Mizuno MP-H5 Irons Review

    The Mizuno MP-H5 fall into the category of better player irons and they retail for $1000 in the steel version and $1100 for the graphite version. After playing a few rounds with the MP-H5, I would describe them as being more of an elite player game improving irons. Ok, maybe I am exaggerating a bit, but truth be told, these beautiful pieces of golf gear are firmly aimed at category 1 players above all else. I mean, if you can’t hit the middle of the club, I have bad news for you. Because the Mizuno MP-H5 do look and play just like a blade, meaning increased ball speeds and higher launch trajectories, due to their progressively bigger hollow cavity head and also the deeper COG (center of gravity). Basically, these babies are designed as high launching irons, ready to meet and exceed the demands of modern/tougher layouts with flying colors. Actually, Mizuno themselves describe the MP-H5 as being a new type of player’s iron and designed for aggressive court layouts.

    The hollow construction concept incorporated into the Mizuno MP-H5 is focused at delivering a highly controllable ball flight via the deep COG and the launch forgiveness gives professional players an increased shot making control. Basically, all your shots will start and stay high, well above other irons offered by the competition and the ball trajectory will be straight as an arrow. In terms of playability, the Mizuno MP-H5 really deliver repeatable/consistent flights on shots from any lie; the long irons in the MP-H5 set play/feel just like the Fli-Hi hybrids, and that’s very nice. In terms of forgiveness and accuracy, Mizuno did a great job with these irons, the MP-H5 being some of the most forgiving of the bunch, being very accurate and offering straight, consistent results round after round. Bottom line, the Mizuno MP-H5 produce very reliable and consistent yardages, they’re stable through impact, they’re well balanced, they boost confidence and in the same time they look gorgeous with their beautiful satin-chrome finish.

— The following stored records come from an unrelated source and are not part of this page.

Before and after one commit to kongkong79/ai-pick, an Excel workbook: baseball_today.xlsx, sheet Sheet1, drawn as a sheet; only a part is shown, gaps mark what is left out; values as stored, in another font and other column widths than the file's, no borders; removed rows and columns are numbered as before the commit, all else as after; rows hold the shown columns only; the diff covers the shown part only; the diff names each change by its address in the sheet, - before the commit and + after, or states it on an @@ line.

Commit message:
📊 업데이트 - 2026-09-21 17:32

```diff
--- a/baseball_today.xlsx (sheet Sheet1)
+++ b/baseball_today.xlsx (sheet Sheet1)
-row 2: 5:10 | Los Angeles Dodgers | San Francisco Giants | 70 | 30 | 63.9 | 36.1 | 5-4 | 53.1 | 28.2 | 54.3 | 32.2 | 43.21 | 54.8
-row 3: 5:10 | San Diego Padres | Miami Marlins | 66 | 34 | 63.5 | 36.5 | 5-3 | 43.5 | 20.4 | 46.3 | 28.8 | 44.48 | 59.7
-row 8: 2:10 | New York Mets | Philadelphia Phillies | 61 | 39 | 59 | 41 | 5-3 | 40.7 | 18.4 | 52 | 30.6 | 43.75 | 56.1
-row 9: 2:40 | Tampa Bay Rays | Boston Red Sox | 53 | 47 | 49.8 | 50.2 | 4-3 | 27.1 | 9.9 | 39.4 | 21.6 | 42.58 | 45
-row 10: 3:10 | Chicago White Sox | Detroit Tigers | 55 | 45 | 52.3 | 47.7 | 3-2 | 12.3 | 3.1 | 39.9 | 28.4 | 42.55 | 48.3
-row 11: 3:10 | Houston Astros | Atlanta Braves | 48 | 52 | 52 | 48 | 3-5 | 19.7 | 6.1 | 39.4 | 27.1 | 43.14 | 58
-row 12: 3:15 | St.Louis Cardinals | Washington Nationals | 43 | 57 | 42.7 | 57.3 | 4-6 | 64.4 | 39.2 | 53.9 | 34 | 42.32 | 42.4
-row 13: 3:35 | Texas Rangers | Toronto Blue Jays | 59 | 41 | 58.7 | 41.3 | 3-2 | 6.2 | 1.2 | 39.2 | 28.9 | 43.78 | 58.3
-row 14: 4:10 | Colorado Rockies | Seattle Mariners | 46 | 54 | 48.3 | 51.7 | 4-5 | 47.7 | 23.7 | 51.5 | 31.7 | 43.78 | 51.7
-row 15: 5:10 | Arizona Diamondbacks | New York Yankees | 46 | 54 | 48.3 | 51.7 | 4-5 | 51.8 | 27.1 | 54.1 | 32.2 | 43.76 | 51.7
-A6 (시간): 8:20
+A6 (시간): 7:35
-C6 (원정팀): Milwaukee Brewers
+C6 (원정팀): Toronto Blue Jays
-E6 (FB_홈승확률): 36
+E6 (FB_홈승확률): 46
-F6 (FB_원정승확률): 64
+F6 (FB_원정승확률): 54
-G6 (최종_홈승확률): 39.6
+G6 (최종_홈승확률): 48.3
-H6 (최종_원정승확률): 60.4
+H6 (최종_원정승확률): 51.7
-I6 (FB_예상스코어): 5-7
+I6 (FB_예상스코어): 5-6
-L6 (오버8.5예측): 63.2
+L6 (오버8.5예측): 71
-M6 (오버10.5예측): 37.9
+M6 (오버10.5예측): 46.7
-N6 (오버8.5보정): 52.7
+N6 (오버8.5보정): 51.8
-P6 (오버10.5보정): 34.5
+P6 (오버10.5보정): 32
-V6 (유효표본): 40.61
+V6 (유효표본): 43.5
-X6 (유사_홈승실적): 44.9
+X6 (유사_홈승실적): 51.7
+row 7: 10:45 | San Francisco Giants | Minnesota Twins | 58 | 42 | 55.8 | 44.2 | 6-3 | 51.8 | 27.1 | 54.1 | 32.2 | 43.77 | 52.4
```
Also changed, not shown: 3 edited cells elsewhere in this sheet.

If you don’t mind the forgiveness at the expense of workability, these truly are player’s clubs.